=== Section Start ===

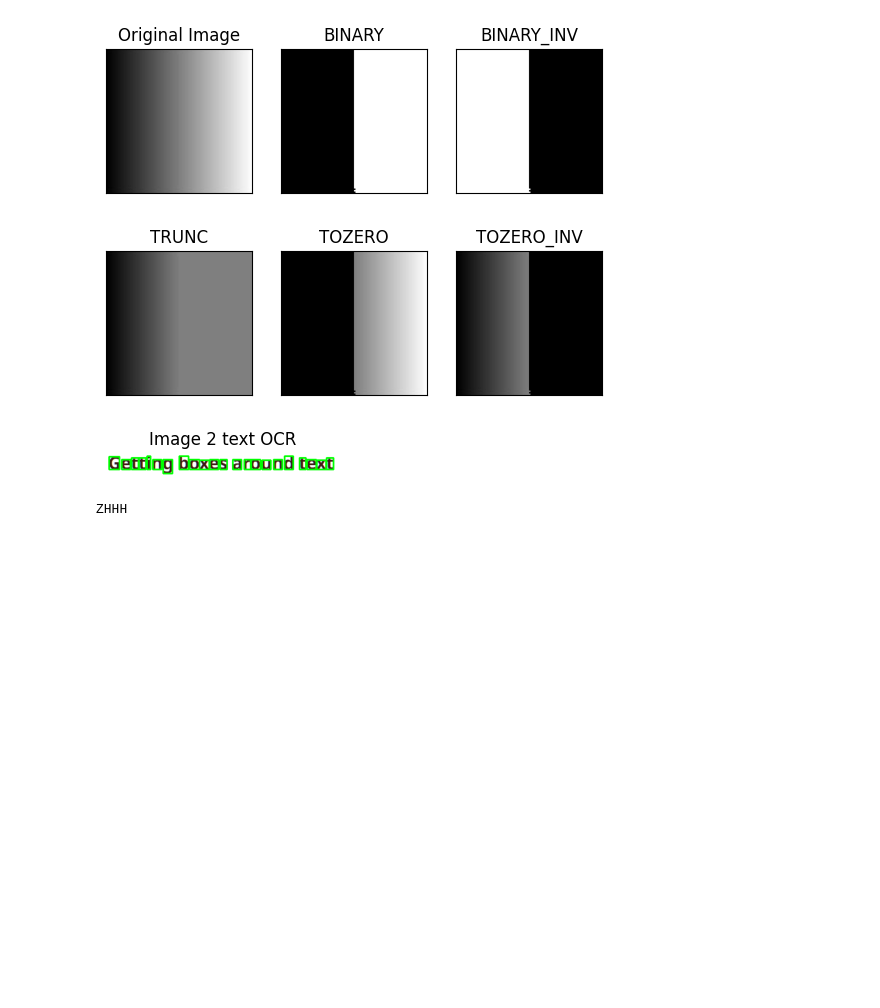
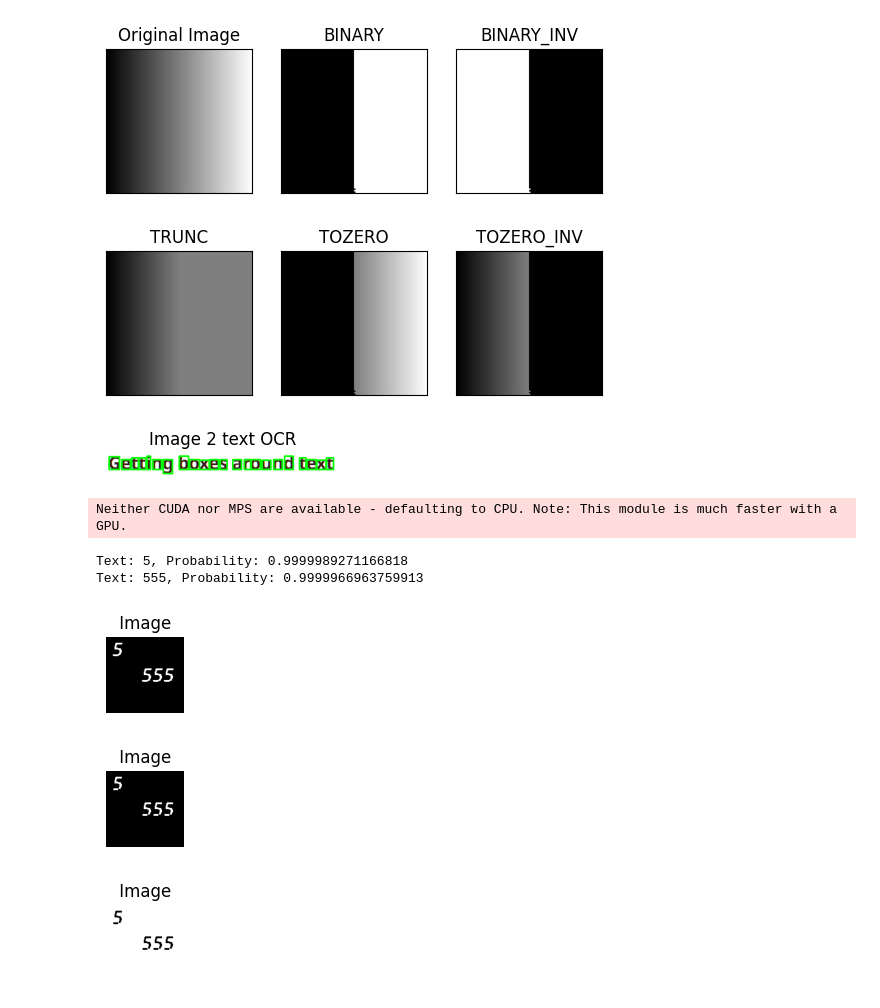
Before and after one commit to ikemnkur/Soduku-Reader, a Jupyter notebook: sudoku_reader.ipynb, the cells around one changed output. Cells and saved outputs as stored; diff of their text form; code cells hidden in the pictures; blank space fills up the shorter version.

```diff
--- a/sudoku_reader.ipynb
+++ b/sudoku_reader.ipynb
@@ -339,28 +353,56 @@ plt.show()
 # %%
 import cv2
 import pytesseract
+import matplotlib.pyplot as plt
+import easyocr
 
 # pytesseract.pytesseract.tesseract_cmd = r"C:\Program Files\Tesseract-OCR\tesseract.exe"
 pytesseract.pytesseract.tesseract_cmd = r'C:\Program Files (x86)\Tesseract-OCR\tesseract.exe'
 
 # Grayscale, Gaussian blur, Otsu's threshold
-image = cv2.imread('1.png')
+image = cv2.imread('acde.png')
 gray = cv2.cvtColor(image, cv2.COLOR_BGR2GRAY)
 blur = cv2.GaussianBlur(gray, (3,3), 0)
 thresh = cv2.threshold(blur, 0, 255, cv2.THRESH_BINARY_INV + cv2.THRESH_OTSU)[1]
 
 # Morph open to remove noise and invert image
 kernel = cv2.getStructuringElement(cv2.MORPH_RECT, (3,3))
 opening = cv2.morphologyEx(thresh, cv2.MORPH_OPEN, kernel, iterations=1)
 invert = 255 - opening
 
 # Perform text extraction
-data = pytesseract.image_to_string(invert, lang='eng', config='--psm 6')
-print(data)
+# data = pytesseract.image_to_string(invert, lang='eng', config='--psm 6')
+# data = pytesseract.image_to_string(invert, config='--psm 6 --oem 3 -c tessedit_char_whitelist=0123456789')
 
-cv2.imshow('thresh', thresh)
-cv2.imshow('opening', opening)
-cv2.imshow('invert', invert)
-# cv2.waitKey()
+
+reader = easyocr.Reader(['en']) # specify the language
+result = reader.readtext('./acde.png')
+
+for (bbox, text, prob) in result:
+    print(f'Text: {text}, Probability: {prob}')
+# print(data)
+
+plt.figure(figsize=(1, 1))
+plt.imshow(thresh, cmap='gray')
+plt.title(' Image ')
+plt.axis('off')
+plt.show()
+
+plt.figure(figsize=(1, 1))
+plt.imshow(opening, cmap='gray')
+plt.title(' Image ')
+plt.axis('off')
+plt.show()
+
+plt.figure(figsize=(1, 1))
+plt.imshow(invert, cmap='gray')
+plt.title(' Image ')
+plt.axis('off')
+plt.show()
 # %% [output]
-ZHHH
+Neither CUDA nor MPS are available - defaulting to CPU. Note: This module is much faster with a GPU.
+Text: 5, Probability: 0.9999989271166818
+Text: 555, Probability: 0.9999966963759913
+[figure, added]
+[figure, added]
+[figure, added]
```
Also changed, not shown: parts of 1 cell of this notebook, 1 other file.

=== Section End ===

◆ **WHAT TO DO**
The reply should consist of the listing restated word for word, with its pictures removed.

◆ **OUTPUT FOR THIS EXERCISE**
Before and after one commit to ikemnkur/Soduku-Reader, a Jupyter notebook: sudoku_reader.ipynb, the cells around one changed output. Cells and saved outputs as stored; diff of their text form; code cells hidden in the pictures; blank space fills up the shorter version.

```diff
--- a/sudoku_reader.ipynb
+++ b/sudoku_reader.ipynb
@@ -339,28 +353,56 @@ plt.show()
 # %%
 import cv2
 import pytesseract
+import matplotlib.pyplot as plt
+import easyocr
 
 # pytesseract.pytesseract.tesseract_cmd = r"C:\Program Files\Tesseract-OCR\tesseract.exe"
 pytesseract.pytesseract.tesseract_cmd = r'C:\Program Files (x86)\Tesseract-OCR\tesseract.exe'
 
 # Grayscale, Gaussian blur, Otsu's threshold
-image = cv2.imread('1.png')
+image = cv2.imread('acde.png')
 gray = cv2.cvtColor(image, cv2.COLOR_BGR2GRAY)
 blur = cv2.GaussianBlur(gray, (3,3), 0)
 thresh = cv2.threshold(blur, 0, 255, cv2.THRESH_BINARY_INV + cv2.THRESH_OTSU)[1]
 
 # Morph open to remove noise and invert image
 kernel = cv2.getStructuringElement(cv2.MORPH_RECT, (3,3))
 opening = cv2.morphologyEx(thresh, cv2.MORPH_OPEN, kernel, iterations=1)
 invert = 255 - opening
 
 # Perform text extraction
-data = pytesseract.image_to_string(invert, lang='eng', config='--psm 6')
-print(data)
+# data = pytesseract.image_to_string(invert, lang='eng', config='--psm 6')
+# data = pytesseract.image_to_string(invert, config='--psm 6 --oem 3 -c tessedit_char_whitelist=0123456789')
 
-cv2.imshow('thresh', thresh)
-cv2.imshow('opening', opening)
-cv2.imshow('invert', invert)
-# cv2.waitKey()
+
+reader = easyocr.Reader(['en']) # specify the language
+result = reader.readtext('./acde.png')
+
+for (bbox, text, prob) in result:
+    print(f'Text: {text}, Probability: {prob}')
+# print(data)
+
+plt.figure(figsize=(1, 1))
+plt.imshow(thresh, cmap='gray')
+plt.title(' Image ')
+plt.axis('off')
+plt.show()
+
+plt.figure(figsize=(1, 1))
+plt.imshow(opening, cmap='gray')
+plt.title(' Image ')
+plt.axis('off')
+plt.show()
+
+plt.figure(figsize=(1, 1))
+plt.imshow(invert, cmap='gray')
+plt.title(' Image ')
+plt.axis('off')
+plt.show()
 # %% [output]
-ZHHH
+Neither CUDA nor MPS are available - defaulting to CPU. Note: This module is much faster with a GPU.
+Text: 5, Probability: 0.9999989271166818
+Text: 555, Probability: 0.9999966963759913
+[figure, added]
+[figure, added]
+[figure, added]
```
Also changed, not shown: parts of 1 cell of this notebook, 1 other file.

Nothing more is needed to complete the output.